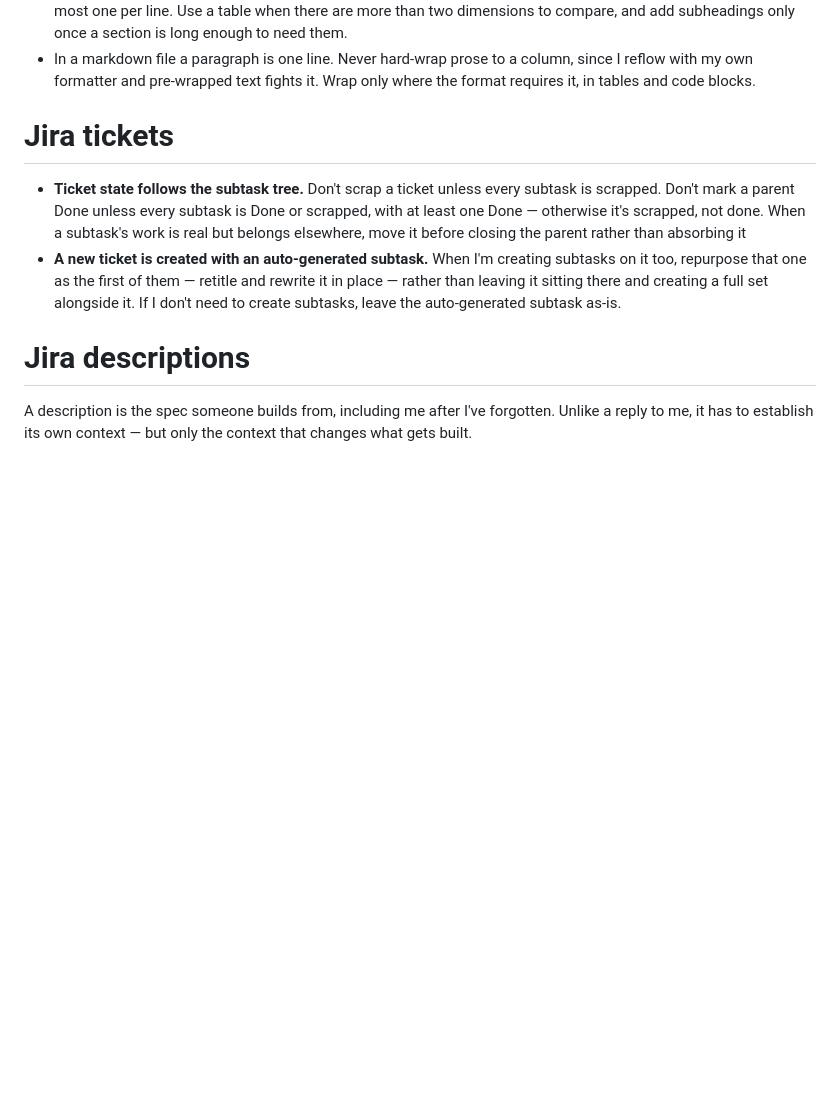
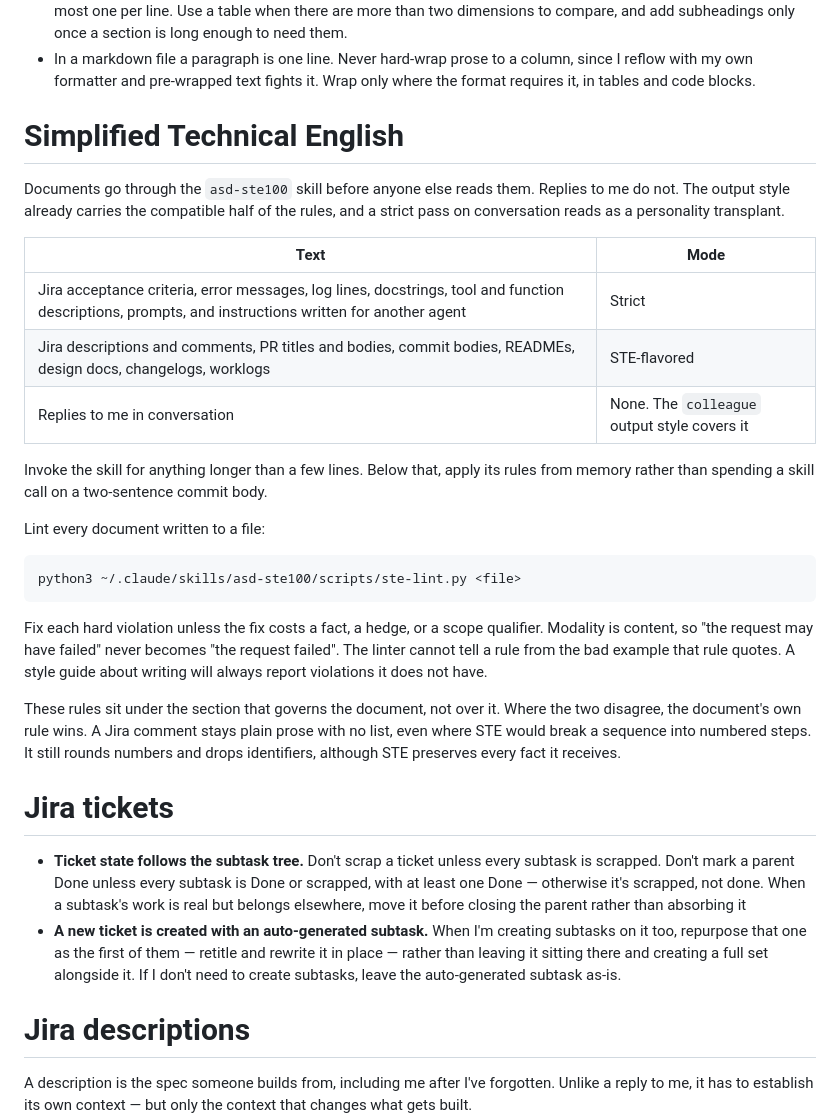
Before and after one commit to nibudd/.config, a Markdown page: claude/CLAUDE.md, the part around the change. GitHub-like rendering; blank space fills up the shorter version.

Commit message:
update writing style, leaning more towards STE

````diff
--- a/claude/CLAUDE.md
+++ b/claude/CLAUDE.md
@@ -58,6 +58,28 @@ A few conventions on top of that:
 - **Bold** the load-bearing claim rather than whole sentences, and use *italics* for a term you're introducing or a contrast you're drawing. If more than about one line in five is bold, you're decorating instead of signposting.
 - Lead a line with an emoji only where it carries state (✅ landed, ⚠️ caveat, ❌ failed, 🔍 finding, 🚧 blocked), at most one per line. Use a table when there are more than two dimensions to compare, and add subheadings only once a section is long enough to need them.
 - In a markdown file a paragraph is one line. Never hard-wrap prose to a column, since I reflow with my own formatter and pre-wrapped text fights it. Wrap only where the format requires it, in tables and code blocks.
+
+# Simplified Technical English
+
+Documents go through the `asd-ste100` skill before anyone else reads them. Replies to me do not. The output style already carries the compatible half of the rules, and a strict pass on conversation reads as a personality transplant.
+
+| Text | Mode |
+|---|---|
+| Jira acceptance criteria, error messages, log lines, docstrings, tool and function descriptions, prompts, and instructions written for another agent | Strict |
+| Jira descriptions and comments, PR titles and bodies, commit bodies, READMEs, design docs, changelogs, worklogs | STE-flavored |
+| Replies to me in conversation | None. The `colleague` output style covers it |
+
+Invoke the skill for anything longer than a few lines. Below that, apply its rules from memory rather than spending a skill call on a two-sentence commit body.
+
+Lint every document written to a file:
+
+```
+python3 ~/.claude/skills/asd-ste100/scripts/ste-lint.py <file>
+```
+
+Fix each hard violation unless the fix costs a fact, a hedge, or a scope qualifier. Modality is content, so "the request may have failed" never becomes "the request failed". The linter cannot tell a rule from the bad example that rule quotes. A style guide about writing will always report violations it does not have.
+
+These rules sit under the section that governs the document, not over it. Where the two disagree, the document's own rule wins. A Jira comment stays plain prose with no list, even where STE would break a sequence into numbered steps. It still rounds numbers and drops identifiers, although STE preserves every fact it receives.
 
 # Jira tickets
 
````
Also changed, not shown: 1 other file.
• • •
_TASK TO CARRY OUT_
Scan the records above. Return every line with "descriptions" in it.

_WRITTEN SOLUTION_
+| Jira acceptance criteria, error messages, log lines, docstrings, tool and function descriptions, prompts, and instructions written for another agent | Strict |
+| Jira descriptions and comments, PR titles and bodies, commit bodies, READMEs, design docs, changelogs, worklogs | STE-flavored |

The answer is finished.